You can get the same sort order from the API by using sort=contacts in the URL:

GET { "offset": 9, "total": 9, "totals": {...}, "breakdowns": [ { "breakdown": "offline", "contacts": 2376, ... }, { "breakdown": "paid", "visits": 104842, "contacts": 342, ... }, { "breakdown": "organic", "visits": 89266, "contacts": 267, ... }, { "breakdown": "referrals", ... }, { "breakdown": "direct", ... }, ... ] }

Sorting can work with any of the available fields within the breakdown data, and can also work within a drilldown. For example, you can sort the results from social media sites based on the average number of page views coming from those visits:

GET { "offset": 7, "total": 7, "totals": {...}, "breakdowns": [ { "breakdown": "Google+", "pageviewsPerSession": 1.3097036606624055, "visits": 1721, "contacts": 6, ... }, { "breakdown": "Facebook", "pageviewsPerSession": 1.3035945177139903, "visits": 7734, "contacts": 26, ... }, { "breakdown": "SlideShare", "pageviewsPerSession": 1.3003113501273704, "visits": 3533, "contacts": 13, ... }, ... ] }


Overall, the HubSpot Analytics API gives you the power to access and analyze your website traffic data. The number of options available may seem overwhelming at first—but if you're used to working with the Sources report, you can see how a few specific parameters can help you understand how the data is structured and how to pull the data you want.
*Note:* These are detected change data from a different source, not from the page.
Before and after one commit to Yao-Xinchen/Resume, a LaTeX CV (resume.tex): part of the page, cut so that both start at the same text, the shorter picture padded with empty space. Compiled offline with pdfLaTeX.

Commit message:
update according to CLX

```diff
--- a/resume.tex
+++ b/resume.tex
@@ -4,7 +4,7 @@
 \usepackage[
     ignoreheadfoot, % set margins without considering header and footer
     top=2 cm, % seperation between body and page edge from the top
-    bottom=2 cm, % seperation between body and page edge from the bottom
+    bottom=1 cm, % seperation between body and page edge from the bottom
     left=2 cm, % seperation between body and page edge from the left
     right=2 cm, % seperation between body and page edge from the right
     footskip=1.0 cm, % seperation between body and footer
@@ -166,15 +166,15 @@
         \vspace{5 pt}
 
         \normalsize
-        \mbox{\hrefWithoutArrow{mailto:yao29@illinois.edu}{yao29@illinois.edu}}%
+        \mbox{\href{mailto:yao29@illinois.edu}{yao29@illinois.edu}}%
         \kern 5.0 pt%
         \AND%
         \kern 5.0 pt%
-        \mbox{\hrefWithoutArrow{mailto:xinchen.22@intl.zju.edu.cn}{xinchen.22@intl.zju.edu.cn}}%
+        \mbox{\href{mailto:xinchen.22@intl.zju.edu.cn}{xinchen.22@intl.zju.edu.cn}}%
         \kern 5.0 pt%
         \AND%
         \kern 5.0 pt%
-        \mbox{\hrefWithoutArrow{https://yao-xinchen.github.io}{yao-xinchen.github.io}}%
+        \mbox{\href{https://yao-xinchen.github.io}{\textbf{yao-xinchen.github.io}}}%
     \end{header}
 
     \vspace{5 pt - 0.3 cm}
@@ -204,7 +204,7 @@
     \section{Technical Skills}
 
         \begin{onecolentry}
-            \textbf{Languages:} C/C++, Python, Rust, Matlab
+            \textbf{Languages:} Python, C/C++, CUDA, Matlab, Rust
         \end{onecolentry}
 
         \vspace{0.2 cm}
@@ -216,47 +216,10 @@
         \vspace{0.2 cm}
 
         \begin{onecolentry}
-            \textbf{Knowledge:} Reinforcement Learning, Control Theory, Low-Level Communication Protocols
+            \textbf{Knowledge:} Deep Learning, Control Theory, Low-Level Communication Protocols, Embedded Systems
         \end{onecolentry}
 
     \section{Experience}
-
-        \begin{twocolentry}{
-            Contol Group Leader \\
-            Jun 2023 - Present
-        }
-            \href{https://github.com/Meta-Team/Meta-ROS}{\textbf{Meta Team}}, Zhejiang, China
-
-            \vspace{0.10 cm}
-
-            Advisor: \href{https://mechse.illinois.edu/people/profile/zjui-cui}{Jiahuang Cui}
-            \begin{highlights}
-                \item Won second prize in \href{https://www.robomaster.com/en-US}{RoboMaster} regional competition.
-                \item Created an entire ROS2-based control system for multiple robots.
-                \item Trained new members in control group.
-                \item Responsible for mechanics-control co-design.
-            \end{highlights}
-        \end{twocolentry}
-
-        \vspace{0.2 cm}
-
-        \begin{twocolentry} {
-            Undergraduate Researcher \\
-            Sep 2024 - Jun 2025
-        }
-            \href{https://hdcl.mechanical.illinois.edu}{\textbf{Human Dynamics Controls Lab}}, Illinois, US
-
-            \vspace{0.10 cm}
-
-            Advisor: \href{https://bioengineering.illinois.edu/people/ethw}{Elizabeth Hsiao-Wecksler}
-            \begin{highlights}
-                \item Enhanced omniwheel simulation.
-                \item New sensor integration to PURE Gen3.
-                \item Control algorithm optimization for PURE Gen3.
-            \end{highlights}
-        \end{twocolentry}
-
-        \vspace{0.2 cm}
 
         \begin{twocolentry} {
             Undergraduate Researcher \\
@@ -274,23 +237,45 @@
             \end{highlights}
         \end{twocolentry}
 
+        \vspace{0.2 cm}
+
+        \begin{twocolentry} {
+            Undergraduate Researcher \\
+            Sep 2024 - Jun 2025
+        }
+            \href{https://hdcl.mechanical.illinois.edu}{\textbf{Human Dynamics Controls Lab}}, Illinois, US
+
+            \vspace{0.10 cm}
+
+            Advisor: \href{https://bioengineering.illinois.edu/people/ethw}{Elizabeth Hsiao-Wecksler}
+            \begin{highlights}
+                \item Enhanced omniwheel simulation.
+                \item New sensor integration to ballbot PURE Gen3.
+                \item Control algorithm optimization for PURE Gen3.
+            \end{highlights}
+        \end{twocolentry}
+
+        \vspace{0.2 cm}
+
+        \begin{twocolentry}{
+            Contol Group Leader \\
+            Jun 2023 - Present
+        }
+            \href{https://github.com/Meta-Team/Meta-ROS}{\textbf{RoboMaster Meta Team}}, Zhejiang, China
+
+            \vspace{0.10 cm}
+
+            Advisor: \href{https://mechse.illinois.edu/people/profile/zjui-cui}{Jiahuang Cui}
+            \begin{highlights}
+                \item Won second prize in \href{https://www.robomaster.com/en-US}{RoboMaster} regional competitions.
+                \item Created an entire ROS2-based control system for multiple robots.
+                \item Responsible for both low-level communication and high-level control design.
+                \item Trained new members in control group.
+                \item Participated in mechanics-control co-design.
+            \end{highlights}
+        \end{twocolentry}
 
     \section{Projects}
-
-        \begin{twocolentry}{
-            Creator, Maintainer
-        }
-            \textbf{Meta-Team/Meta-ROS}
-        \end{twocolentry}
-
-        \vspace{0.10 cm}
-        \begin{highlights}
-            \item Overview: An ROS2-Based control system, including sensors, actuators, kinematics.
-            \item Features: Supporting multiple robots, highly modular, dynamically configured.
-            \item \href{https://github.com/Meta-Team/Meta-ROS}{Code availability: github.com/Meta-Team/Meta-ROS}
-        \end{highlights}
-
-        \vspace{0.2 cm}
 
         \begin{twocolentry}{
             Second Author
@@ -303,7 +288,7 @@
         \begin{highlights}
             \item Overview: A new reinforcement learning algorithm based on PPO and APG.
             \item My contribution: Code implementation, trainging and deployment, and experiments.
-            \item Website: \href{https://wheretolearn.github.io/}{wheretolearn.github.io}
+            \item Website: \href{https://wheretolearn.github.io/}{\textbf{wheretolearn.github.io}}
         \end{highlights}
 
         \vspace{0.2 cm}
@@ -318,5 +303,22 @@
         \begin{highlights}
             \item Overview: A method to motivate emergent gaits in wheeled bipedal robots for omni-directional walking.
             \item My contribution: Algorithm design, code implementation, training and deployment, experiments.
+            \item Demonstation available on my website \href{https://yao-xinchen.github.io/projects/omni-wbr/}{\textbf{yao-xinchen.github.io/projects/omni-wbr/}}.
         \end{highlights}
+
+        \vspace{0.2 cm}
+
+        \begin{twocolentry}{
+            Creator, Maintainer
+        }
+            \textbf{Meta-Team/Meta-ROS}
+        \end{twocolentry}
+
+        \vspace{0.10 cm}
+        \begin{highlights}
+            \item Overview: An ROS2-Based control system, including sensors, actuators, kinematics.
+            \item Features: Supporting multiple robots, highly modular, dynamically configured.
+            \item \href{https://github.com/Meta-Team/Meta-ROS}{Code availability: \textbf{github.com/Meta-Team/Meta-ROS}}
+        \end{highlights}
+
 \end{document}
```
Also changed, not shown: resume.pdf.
With some development work, we've shown how you can use the Analytics API to retrieve the metrics and breakdowns that are most important to your business, letting you make data-driven decisions to improve your performance and execute your needs.